Who said that exhibition games or “friendlies” – the term outgoing NBA Commissioner David Stern borrowed from football -- are meaningless?
They are played to prepare for the upcoming season.
Indiana coach Frank Vogel thinks that once Paul George and Danny Granger find a way to play together, “they’d make a heckuva tandem”.
Once Omer Asik comes back from injury (calf strain), Houston will suddenly have a lot of depth, quality, firepower, defense and flair with their new-look frontcourt of Dwight Howard, Omri Casspi and Donatas Motiejunas.
There was three-pass play where Jeremy Lin cut from the right side of the baseline to a cutting Ronnie Brewer who drew the defense before dropping the ball off in one pass to an open Casspi for an and-one that translated into a 95-82 lead with 6:30 left to play.
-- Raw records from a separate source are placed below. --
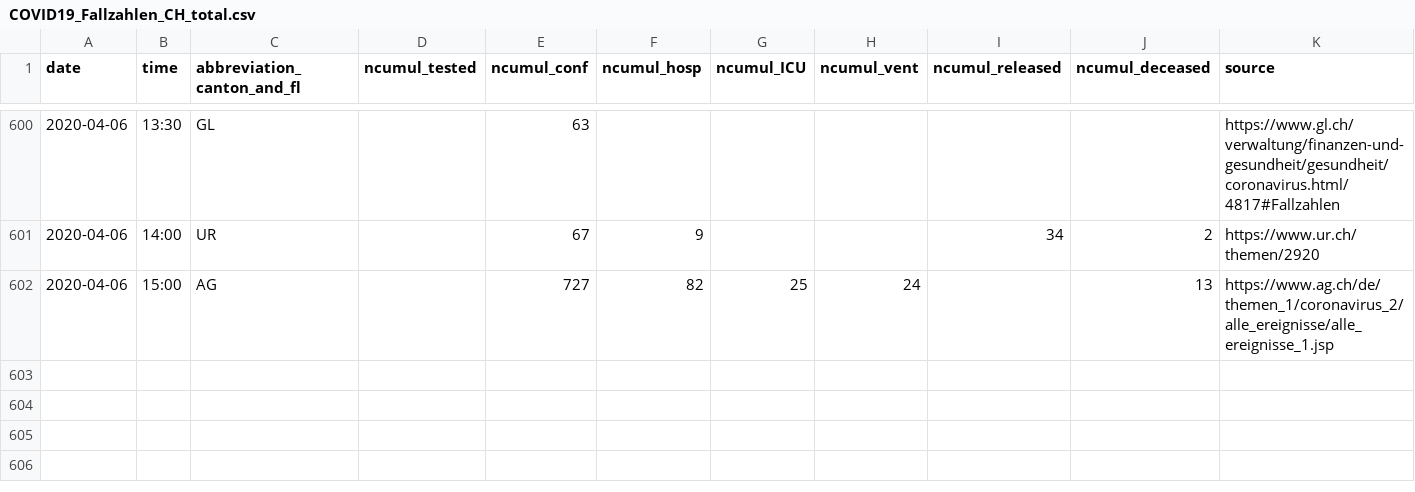
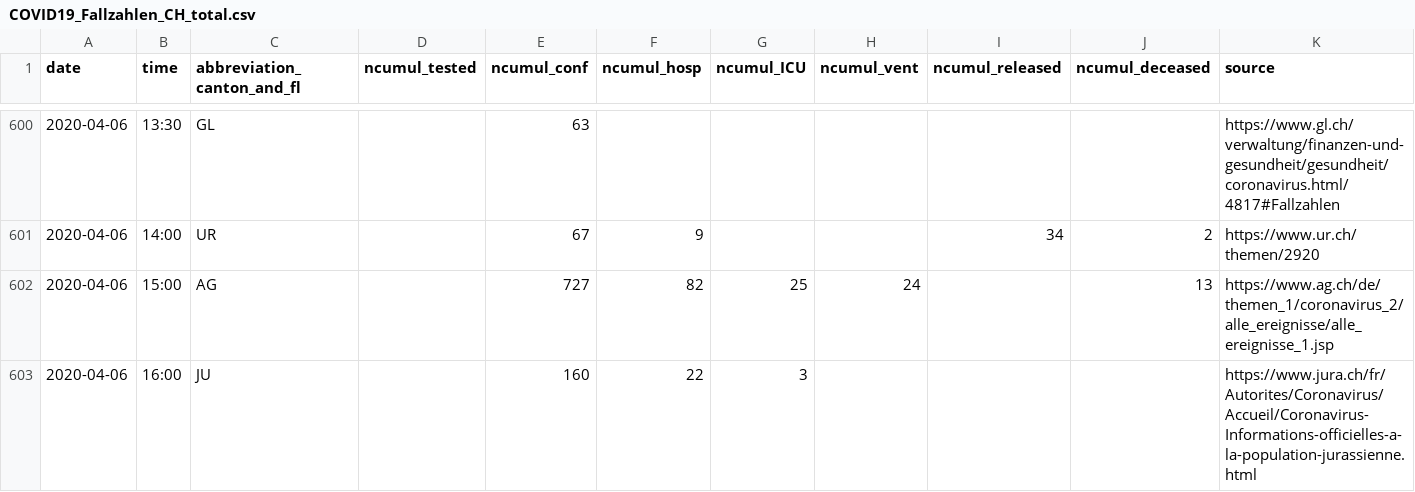
Before and after one commit to cclauss/covid_19, a CSV file: COVID19_Fallzahlen_CH_total.csv, drawn as a sheet; only a part is shown, gaps mark what is left out; the diff names each change by its address in the sheet, - before the commit and + after, or states it on an @@ line.

```diff
--- a/COVID19_Fallzahlen_CH_total.csv
+++ b/COVID19_Fallzahlen_CH_total.csv
+row 603: 2020-04-06 | 16:00 | JU |  | 160 | 22 | 3 |  |  |  | https://www.jura.ch/fr/Autorites/Coronavirus/Accueil/Coronavirus-Informations-officielles-a-la-population-jurassienne.html
```
Also changed, not shown: 1 other file.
Houston stars James Harden and Chandler Parsons admitted that the presence of their bigs and Howard will free up the shooters and allow more slashing drives to the basket.
“That will open up the spaces for us,” corroborated Parsons, who scored 15-points but hit only one of three from three-point range.
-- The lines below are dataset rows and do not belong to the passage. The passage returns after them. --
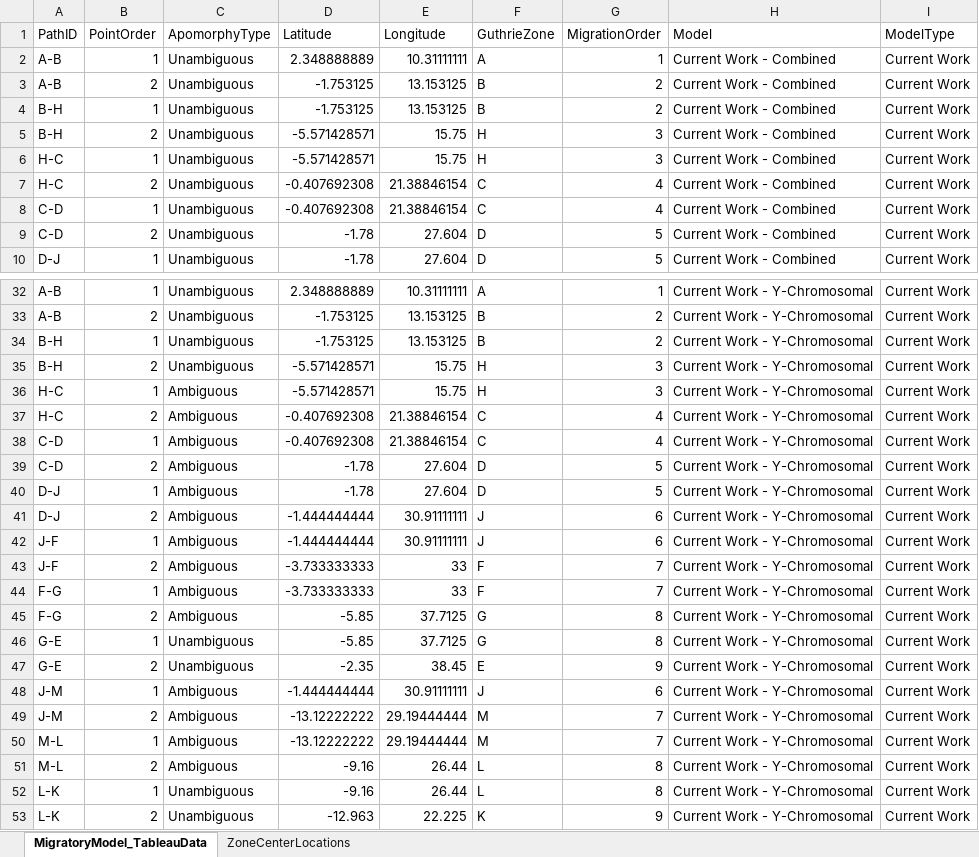
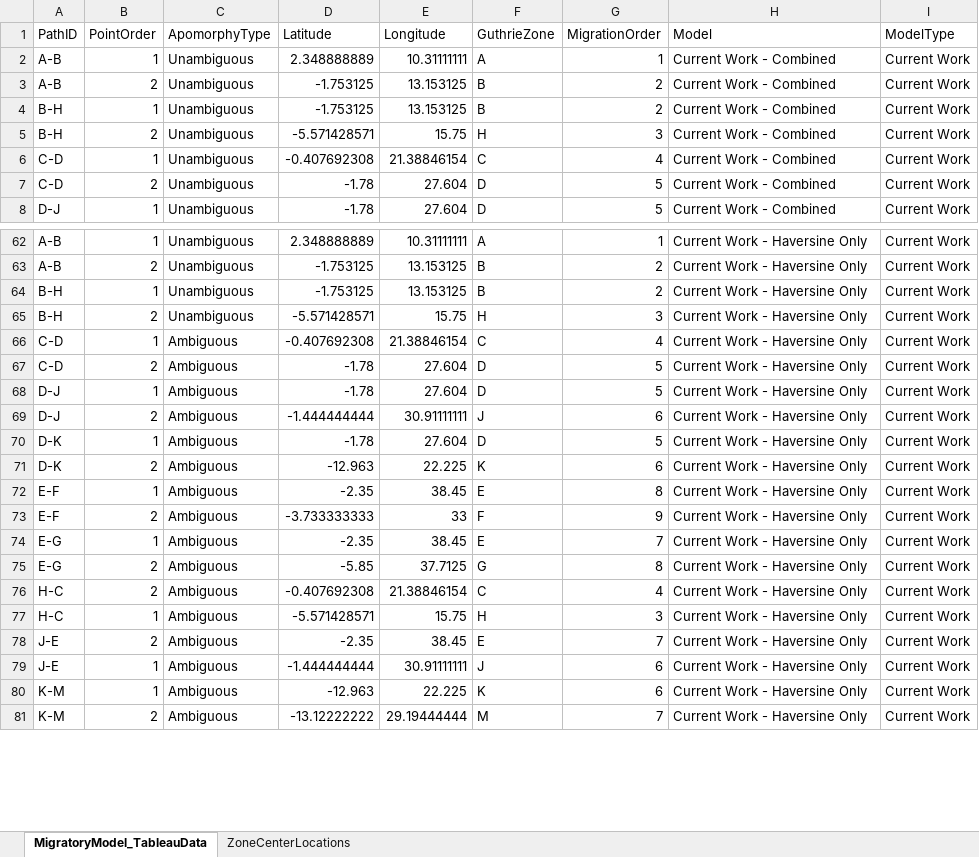
Before and after one commit to colbyford/ACLED-Bantu, an Excel workbook: datasets/MigratoryModel/CombinedMigratoryModel_GuthrieZone_Path.xlsx, sheet MigratoryModel_TableauData, drawn as a sheet; only a part is shown, gaps mark what is left out; values as stored, in another font and other column widths than the file's, no borders; addresses are those after the commit; the diff covers the shown part only; the diff names each change by its address in the sheet, - before the commit and + after, or states it on an @@ line.

Commit message:
Add Haversine only model

```diff
--- a/datasets/MigratoryModel/CombinedMigratoryModel_GuthrieZone_Path.xlsx (sheet MigratoryModel_TableauData)
+++ b/datasets/MigratoryModel/CombinedMigratoryModel_GuthrieZone_Path.xlsx (sheet MigratoryModel_TableauData)
@@ row 6 moved to row 17: H-C @@
@@ row 7 moved to row 16: H-C @@
-H62:H65 (Model): Current Work - Y-Chromosomal
+H62:H65 (Model): Current Work - Haversine Only
@@ row 36 moved to row 135: H-C @@
@@ row 37 moved to row 134: H-C @@
-H66:H69 (Model): Current Work - Y-Chromosomal
+H66:H69 (Model): Current Work - Haversine Only
@@ row 42 moved to row 137: J-F @@
+row 70: D-K | 1 | Ambiguous | -1.78 | 27.604 | D | 5 | Current Work - Haversine Only | Current Work
+row 71: D-K | 2 | Ambiguous | -12.963 | 22.225 | K | 6 | Current Work - Haversine Only | Current Work
+row 72: E-F | 1 | Ambiguous | -2.35 | 38.45 | E | 8 | Current Work - Haversine Only | Current Work
-A73 (PathID): J-F
+A73 (PathID): E-F
-G73 (MigrationOrder): 7
+G73 (MigrationOrder): 9
-H73:H75 (Model): Current Work - Y-Chromosomal
+H73:H75 (Model): Current Work - Haversine Only
-A74:A75 (PathID): F-G
+A74:A75 (PathID): E-G
-D74 (Latitude): -3.733333333
+D74 (Latitude): -2.35
-E74 (Longitude): 33
+E74 (Longitude): 38.45
-F74 (GuthrieZone): F
+F74 (GuthrieZone): E
@@ row 46 moved to row 133: G-E @@
+row 76: H-C | 2 | Ambiguous | -0.407692308 | 21.38846154 | C | 4 | Current Work - Haversine Only | Current Work
+row 77: H-C | 1 | Ambiguous | -5.571428571 | 15.75 | H | 3 | Current Work - Haversine Only | Current Work
-A78 (PathID): G-E
+A78 (PathID): J-E
-C78 (ApomorphyType): Unambiguous
+C78 (ApomorphyType): Ambiguous
-G78 (MigrationOrder): 9
+G78 (MigrationOrder): 7
-H78:H79 (Model): Current Work - Y-Chromosomal
+H78:H79 (Model): Current Work - Haversine Only
-A79 (PathID): J-M
+A79 (PathID): J-E
+row 80: K-M | 1 | Ambiguous | -12.963 | 22.225 | K | 6 | Current Work - Haversine Only | Current Work
-A81 (PathID): J-M
+A81 (PathID): K-M
-H81 (Model): Current Work - Y-Chromosomal
+H81 (Model): Current Work - Haversine Only
@@ row 50 moved to row 145: M-L @@
@@ row 51 moved to row 144: M-L @@
@@ row 52 moved to row 143: L-K @@
@@ row 53 moved to row 142: L-K @@
```
Also changed, not shown: 24 added rows, 90 moved rows and 13 edited cells elsewhere in this sheet, 3 other files.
The Rockets averaged 43.4 rebounds an outing last season with Asik, Patrick Patterson, Carlos Delfino and Motiejunas patrolling that shaded area. That allowed them to run the league ragged with 18.5 fastbreak points a game; second best in the NBA.
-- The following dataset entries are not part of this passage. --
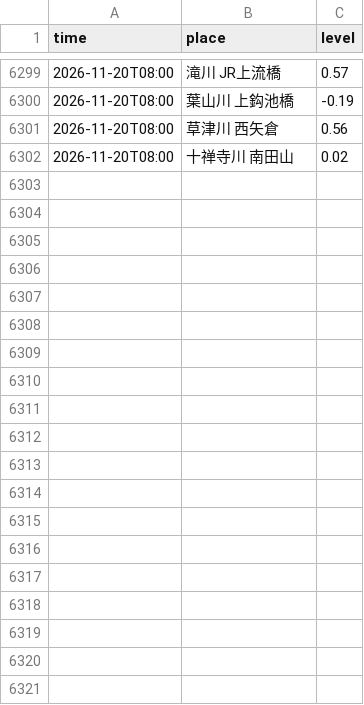
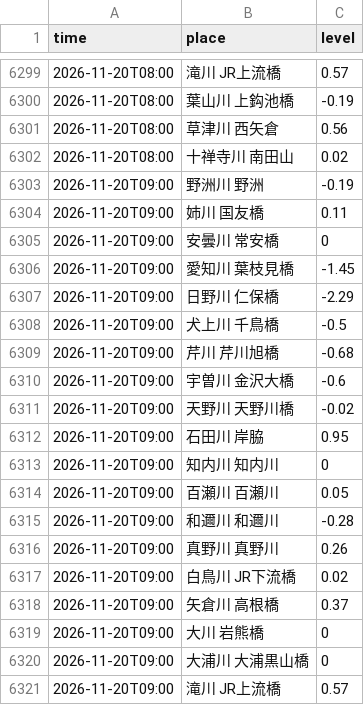
Before and after one commit to suzuhaya5666-lgtm/biwako-opendata, a CSV file: data/rivers.csv, drawn as a sheet; only a part is shown, gaps mark what is left out; the diff covers the shown part only; the diff names each change by its address in the sheet, - before the commit and + after, or states it on an @@ line.

```diff
--- a/data/rivers.csv
+++ b/data/rivers.csv
+row 6303: 2026-11-20T09:00 | 野洲川 野洲 | -0.19
+row 6304: 2026-11-20T09:00 | 姉川 国友橋 | 0.11
+row 6305: 2026-11-20T09:00 | 安曇川 常安橋 | 0
+row 6306: 2026-11-20T09:00 | 愛知川 葉枝見橋 | -1.45
+row 6307: 2026-11-20T09:00 | 日野川 仁保橋 | -2.29
+row 6308: 2026-11-20T09:00 | 犬上川 千鳥橋 | -0.5
+row 6309: 2026-11-20T09:00 | 芹川 芹川旭橋 | -0.68
+row 6310: 2026-11-20T09:00 | 宇曽川 金沢大橋 | -0.6
+row 6311: 2026-11-20T09:00 | 天野川 天野川橋 | -0.02
+row 6312: 2026-11-20T09:00 | 石田川 岸脇 | 0.95
+row 6313: 2026-11-20T09:00 | 知内川 知内川 | 0
+row 6314: 2026-11-20T09:00 | 百瀬川 百瀬川 | 0.05
+row 6315: 2026-11-20T09:00 | 和邇川 和邇川 | -0.28
+row 6316: 2026-11-20T09:00 | 真野川 真野川 | 0.26
+row 6317: 2026-11-20T09:00 | 白鳥川 JR下流橋 | 0.02
+row 6318: 2026-11-20T09:00 | 矢倉川 高根橋 | 0.37
+row 6319: 2026-11-20T09:00 | 大川 岩熊橋 | 0
+row 6320: 2026-11-20T09:00 | 大浦川 大浦黒山橋 | 0
+row 6321: 2026-11-20T09:00 | 滝川 JR上流橋 | 0.57
```
Also changed, not shown: 25 added rows elsewhere in this file, data/observations.csv, 2 other files.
“They kept running,” Vogel singled out as one reason why Houston put away last season’s Eastern Conference Finalist with almost embarrassing ease. The Rockets scored 26 fastbreak points while ruling the boards 45-39.
I wondered if the Pacers had tired legs due to jet lag but Vogel refused to make that as an excuse. “We all had the same flight schedules,” he said. “It’s simple… the Rockets outplayed us.”
Having said that, Pacers center Roy Hibbert looked out of shape and more than a step slow.
“That’s why we play these games and that is to get better,” explained Indiana assistant coach Nate McMillan who I bumped into on his way out of the arena. “It gives us a better understanding of what areas we need to work on. There’s more to learn from this loss as opposed to coming out with a win. We’ll take this and learn.”
Hibbert, an incredible sleeper of a draft pick in this day and age, as he was selected 17th in the draft by Toronto before being shipped over for Jermaine O’Neal and the rights to Nathan Jawai (along with Raptors Rasho Nesterovic, TJ Ford, Maceo Baston), was outplayed by Dwight Howard, who battled foul trouble.
The day before the game, Hibbert and his Pacers teammates took part in a hour-long NBA Cares event at the arena. The entire team gamely took part in the event for special children.
“I’m getting a workout,” he blurted out to no one in particular in the media who stood close to the baseline. The former Georgetown Hoya sweated profusely but he looked to be having a good time. “But it’s good coz I need it.”
And the Pacers sorely needed Hibbert, power forward David West and small forward Danny Granger to get going. Unfortunately, they struggled for the entire match except for West, who eventually got it going offensively. Without the three playing their usual games, Indiana got pounded inside by 62 points in the lane by Houston.
Even if Manila took a pounding from a sudden downpour that had typhoon-like conditions to it, no one left. Everyone was riveted to the court and first ever NBA Global Game on Philippine soil.
“It was a good experience,” pronounced Rockets head coach Kevin McHale. “It was a fun night. It had a nice vice; a nice amount of energy in the arena.”
The cabbie who drove me to work this morning told me that he cut short his trip last night (that means not earning a few precious hundred bucks) to catch the game on television.
“It was a blowout,” he said in Filipino. “But that happens. It’s a pre-season game where teams experiment and work to get in shape and in sync (hindi pa nagkakamuyan). But this match was fun. We Filipinos are lucky because not every country gets to host a NBA game.”
Who said these pre-season games were meaningless?